In the old days, consumers complained that they had so little choice. Whatever cable service served their community was the cable service they got. Dish or DirecTV were options, but not attractive ones.
And that paucity of choice was accompanied by a straitjacket of suffocating bundles, so that even if you didn’t want it, you bought a group of channels that you wouldn’t watch on a dare.
Those days are going away, finally. Skinny bundles-- a term that always sounds like the stage name of a porn star the guys in Spinal Tap would hang with--will be the thing in 2017. Consumers will have their choice of TV services whose major feature will be the lack of options, a low price tag and presumably, the lack of a contract.
The latest announced entrant is YouTube’s planned Unplugged. The Wall Street Journal says CBS has agreed to be a part of the new streamlined TV service that will start next year, and that Disney and 21st Century Fox--read that as ABC and Fox--are near to making deals. If it happens, consumers would be paying $25 to $50 a month.
Though YouTube Red already is a pay service of sorts--and maybe not a very successful one--Unplugged is a separate entity, according to reports.
Unplugged would join a bunch of other players, of course. Hulu is planning a skinny bundle attachment of its own. Sony already offers Vue. And Dish already offers Sling TV, a slim collection of TV networks that can be expanded to resemble something like a. ... cable network. Verizon’s FiOs has a less expansive alternative. Even Comcast, the home of swollen cable, last year began offering a slimmed down version called Stream, in Boston, with plans to roll it out nationwide (by now, in fact).
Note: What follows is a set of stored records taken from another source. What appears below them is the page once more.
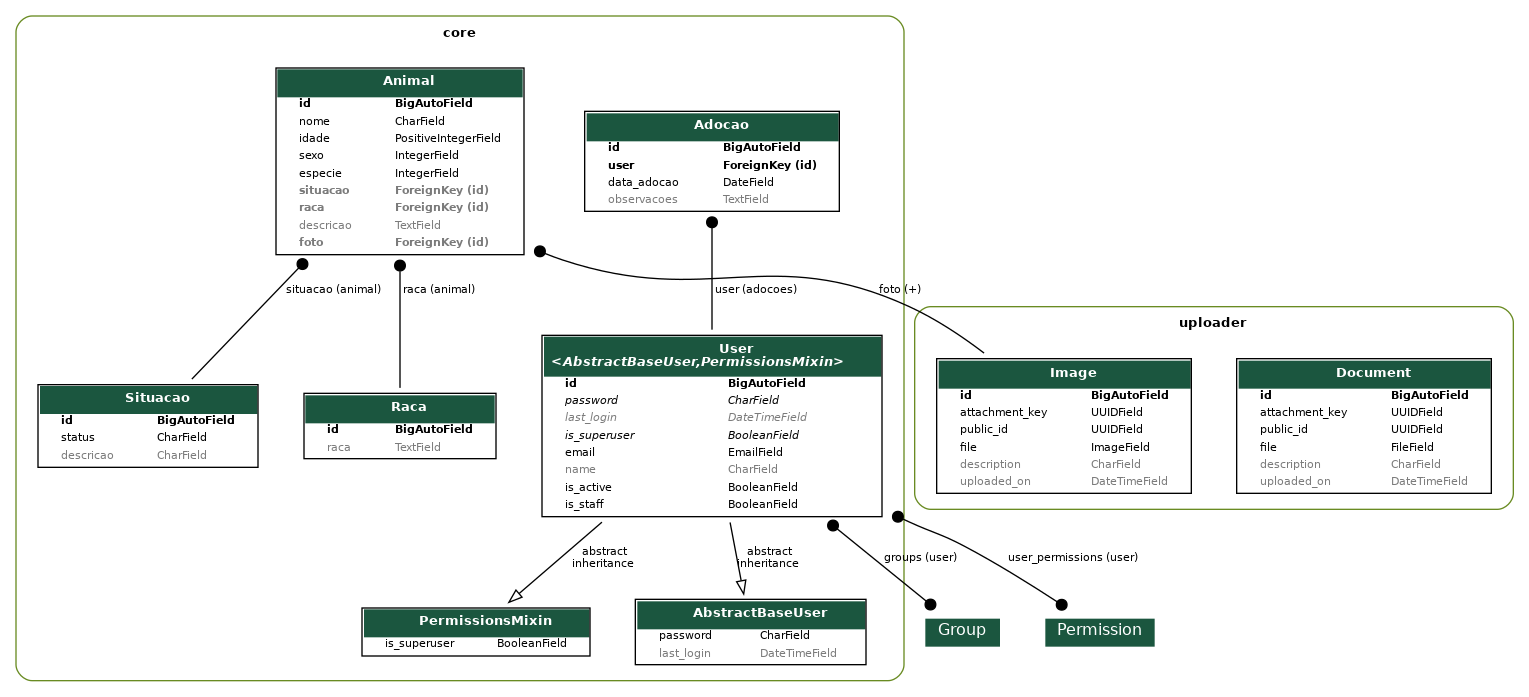
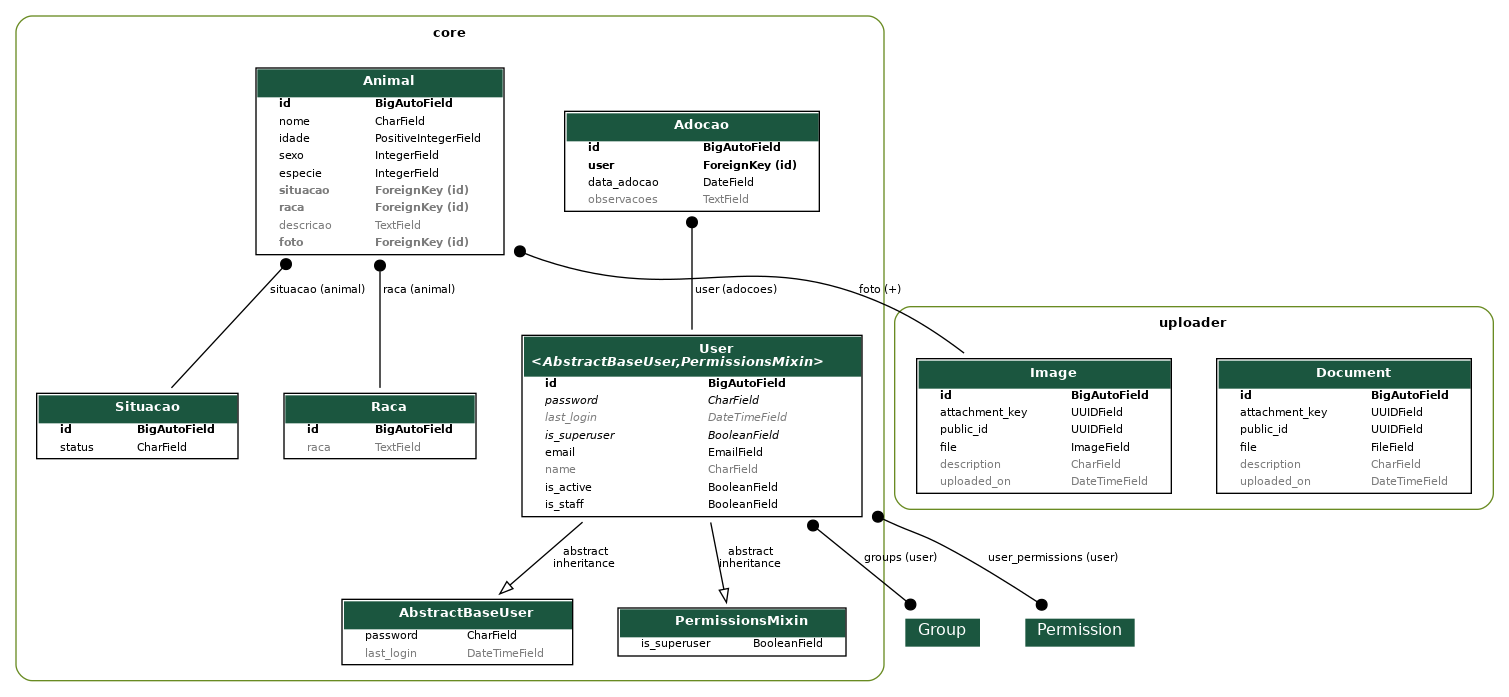
FINALIZAÇÃO DO FURBUDS

diff --git a/core/models/animal.py b/core/models/animal.py
@@ -4,7 +4,6 @@ from uploader.models import Image
 
 from .raca import Raca
 from .situacao import Situacao
-# from .user import User
 
 
 class Animal(models.Model):
@@ -24,9 +23,7 @@ class Animal(models.Model):
     nome = models.CharField(max_length=40)
     idade = models.PositiveIntegerField()  
     sexo = models.IntegerField(choices=Sexo.choices)
-    # status = models.IntegerField(choices=StatusAnimal.choices)
     especie = models.IntegerField(choices=Especie.choices)
-    # user = models.ForeignKey(User, on_delete=models.CASCADE, related_name="animais")
     situacao = models.ForeignKey(Situacao, on_delete=models.SET_NULL, null=True, blank=True)
     raca = models.ForeignKey(Raca, on_delete=models.SET_NULL, null=True, blank=True)
     descricao = models.TextField(null=True, blank=True)

diff --git a/core/migrations/0010_remove_situacao_descricao.py b/core/migrations/0010_remove_situacao_descricao.py
@@ -1,0 +1,17 @@
+# Generated by Django 5.1.3 on 2024-12-17 16:51
+
+from django.db import migrations
+
+
+class Migration(migrations.Migration):
+
+    dependencies = [
+        ("core", "0009_animal_descricao"),
+    ]
+
+    operations = [
+        migrations.RemoveField(
+            model_name="situacao",
+            name="descricao",
+        ),
+    ]

diff --git a/core/serializers/animal.py b/core/serializers/animal.py
@@ -16,5 +16,6 @@ class AnimalSerializer(ModelSerializer):
             required=False,
             write_only=True,
         )
+        depth = 1
 
     foto = ImageSerializer(required=False, read_only=True)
It doesn’t seem possible you’ll be able to get too far into the non-Obama years without whacking your cable bill, or at least imagining you will. The cord-cutting that could go on in 2017 could be epic, except that cable providers are also Internet providers and that combo has a powerful way of muddying up the cost-savings equation.
That so many content providers, even the old-timers like the broadcast networks, are diving into the murky pool of cut-rate, digitally-delivered program services is a dramatic indication of how unsettled the content landscape has become. Their proliferation could be a killer for local stations, too. If the major broadcast networks enter into skinny Web deals, local network affiliates could lose a lot of viewers.
Also it can't escape anyone's notice that as a cultural trend, consumers and program suppliers are simultaneously figuring out ways to exit the old television environment. It has been a very long time since any cable marketer has sold prospective customers on the wide, wide array of channel options. When content discovery became a perceived problem, the end of excess was near.
The routine resistance points to deals like YouTube’s Unplugged remain. The Journal story says YouTube has this bright idea of overlaying info like sports stats on top of, say, an ESPN telecast, but that idea may not fly with the network rights-holders.
And, the paper says, “Media companies are also wary that YouTube will bundle their premium content alongside Web-native videos and YouTube stars, which they perceive as lower value content.” (You don't want something as high-brow as "Two Broke Girls" nuzzling up against Jenna Marbles!)
That traditional TV outlets can still muster up that kind of hubris is at once nostalgic and pathetic.